Ian Lowe’s passionate, old-school environmentalism, and his call to “integrate ecological thinking” into public discourse and respect “environmental limits”, makes his article (“Environmental limits”, September 10-16) essential reading. But some of the ideas are so old school they are old hat. Lowe is focused on the nation state and on population, arguing against further immigration because of the need to “live within the limits of our natural systems”. Apparently roads, public transport and hospitals are already crowded. Our population should grow no faster than our per capita environmental demands decline, he says, otherwise our impact will grow. This is all fine, but we do not live in an autarchy. We live on a planet whose systems ignore national boundaries. Immigrants to Australia will presumably have come from some other, overburdened land. Should we shutter immigration to preserve Australian ecosystems? And who will explain this to the inevitable waves of environmental refugees?
David Lisle, Mullumbimby, NSW
When distrust is prudent
One small section of Karen Middleton’s article (“Grant standing”, September 10-16) says everything anyone needs to know about the governor-general’s leadership foundation, with this quote from his official secretary, Paul Singer: “It’s a new and exciting initiative, which will essentially build a cohort of Australian leaders from sectors who are better connected, more collaborative and better equipped to make an impact in the national interest.” Here we find not only pretensions to, but specific intentions to, create an elitist leadership foundation. Potential leaders who are better connected. How? More collaborative. With whom? Better equipped to make an impact in the national interest. How, why, to what end and, again, with whom? It is always wise to distrust any and every military – or ex-military – individual who would interfere, or seek to interfere in social structures. The world has a very long history of such disastrous interventions.
– Brian Snowden, Fawkner, Vic
Appropriate is best
Elizabeth Farrelly’s fine piece (“Comfort farm”, September 10-16) was a good reminder that all aspects of a process need to be taken account of in its evaluation, that balance is necessary in all things and that, while small is often beautiful, appropriate is always best.
– Alistair McCulloch, Brighton, SA
Letters are welcome: [email protected]
Please include your full name and address and a daytime telephone number. Letters may be edited for length and content, and may be published in print and online. Letters should not exceed 150 words.
This article was first published in the print edition of The Saturday Paper on September 17, 2022.
For almost a decade, The Saturday Paper has published Australia’s leading writers and thinkers. We have pursued stories that are ignored elsewhere, covering them with sensitivity and depth. We have done this on refugee policy, on government integrity, on robo-debt, on aged care, on climate change, on the pandemic.
All our journalism is fiercely independent. It relies on the support of readers. By subscribing to The Saturday Paper, you are ensuring that we can continue to produce essential, issue-defining coverage, to dig out stories that take time, to doggedly hold to account politicians and the political class.

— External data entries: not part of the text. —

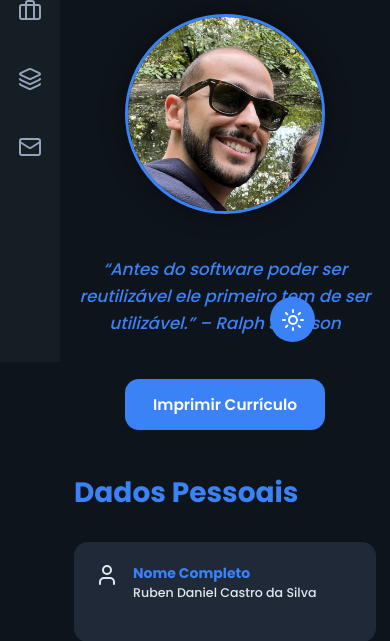
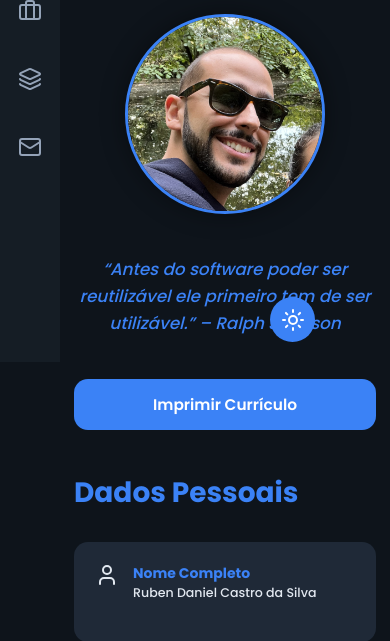
Before and after one commit to buzzz1995-ops/Portf-lio-Online, a Flask app: page / in a window 390 px wide. Shown: the part 482-1123 px from the top of the page. Run offline with Flask 3, Linux system fonts and the light colour scheme.

Commit message:
Update ruben_styles.css

```diff
--- a/static/ruben_styles.css
+++ b/static/ruben_styles.css
@@ -165,11 +165,20 @@ body {
     border: 3px solid var(--accent);
 }
 
-/* Print Button Section */
+/* Print Button Section - SOLUÇÃO DEFINITIVA */
 .print-section {
     display: flex;
     justify-content: center;
     margin: 3rem 0;
+    width: 100%;
+}
+
+.print-section .print-btn-container {
+    display: flex;
+    justify-content: center;
+    width: 100%;
+    max-width: 1600px; /* Mesma largura máxima das outras seções */
+    margin: 0 auto;
 }
 
 .print-btn {
@@ -192,6 +201,26 @@ body {
     background: #2563eb;
     transform: translateY(-2px);
     box-shadow: 0 10px 20px rgba(59, 130, 246, 0.3);
+}
+
+/* Ajuste para modo claro */
+.light .print-btn {
+    background: linear-gradient(135deg, var(--accent), #00c6ff);
+    color: #fff;
+    box-shadow: 0 2px 6px rgba(0, 0, 0, 0.2);
+}
+
+.light .print-btn:hover {
+    transform: translateY(-2px);
+    box-shadow: 0 4px 12px rgba(59, 130, 246, 0.3);
+}
+
+/* Responsive */
+@media (max-width: 768px) {
+    .print-btn {
+        width: 100%;
+        justify-content: center;
+    }
 }
 
 /* Dados Pessoais Section */
```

There are very few titles that have the freedom and the space to produce journalism like this. In a country with a concentration of media ownership unlike anything else in the world, it is vitally important. Your subscription helps make it possible.
Select your digital subscription